## AIM OF THE EXERCISE
Could you repeat the records below exactly, leaving out any pictures?

## DATA TO USE
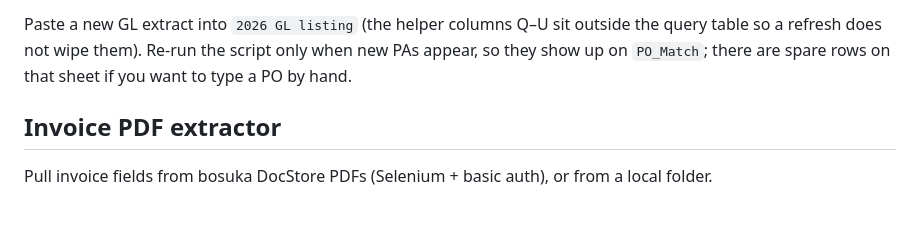
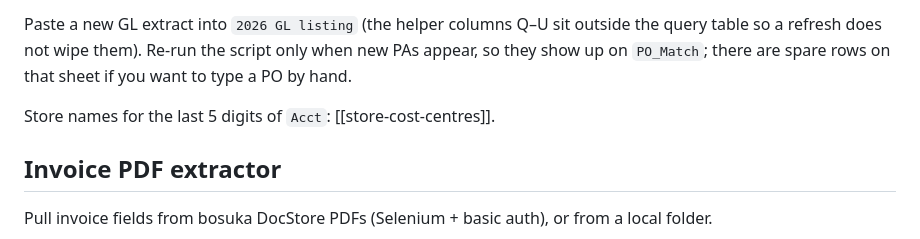
Before and after one commit to akika233/my-brain, a Markdown page: career/README.md, the part around the change. Rendered like a GitHub page; blank space fills up the shorter version.

Commit message:
Add store cost-centre list so GL account suffixes can be matched to stores.
Co-authored-by: Cursor <cursoragent@cursor.com>

```diff
--- a/career/README.md
+++ b/career/README.md
@@ -114,6 +114,8 @@ outside the query table so a refresh does not wipe them). Re-run the script
 only when new PAs appear, so they show up on `PO_Match`; there are spare rows
 on that sheet if you want to type a PO by hand.
 
+Store names for the last 5 digits of `Acct`: [[store-cost-centres]].
+
 ## Invoice PDF extractor
 
 Pull invoice fields from bosuka DocStore PDFs (Selenium + basic auth), or from a local folder.
```
Also changed, not shown: career/store-cost-centres.md (added, +162 -0 lines).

## COMPLETED TASK
Before and after one commit to akika233/my-brain, a Markdown page: career/README.md, the part around the change. Rendered like a GitHub page; blank space fills up the shorter version.

Commit message:
Add store cost-centre list so GL account suffixes can be matched to stores.
Co-authored-by: Cursor <cursoragent@cursor.com>

```diff
--- a/career/README.md
+++ b/career/README.md
@@ -114,6 +114,8 @@ outside the query table so a refresh does not wipe them). Re-run the script
 only when new PAs appear, so they show up on `PO_Match`; there are spare rows
 on that sheet if you want to type a PO by hand.
 
+Store names for the last 5 digits of `Acct`: [[store-cost-centres]].
+
 ## Invoice PDF extractor
 
 Pull invoice fields from bosuka DocStore PDFs (Selenium + basic auth), or from a local folder.
```
Also changed, not shown: career/store-cost-centres.md (added, +162 -0 lines).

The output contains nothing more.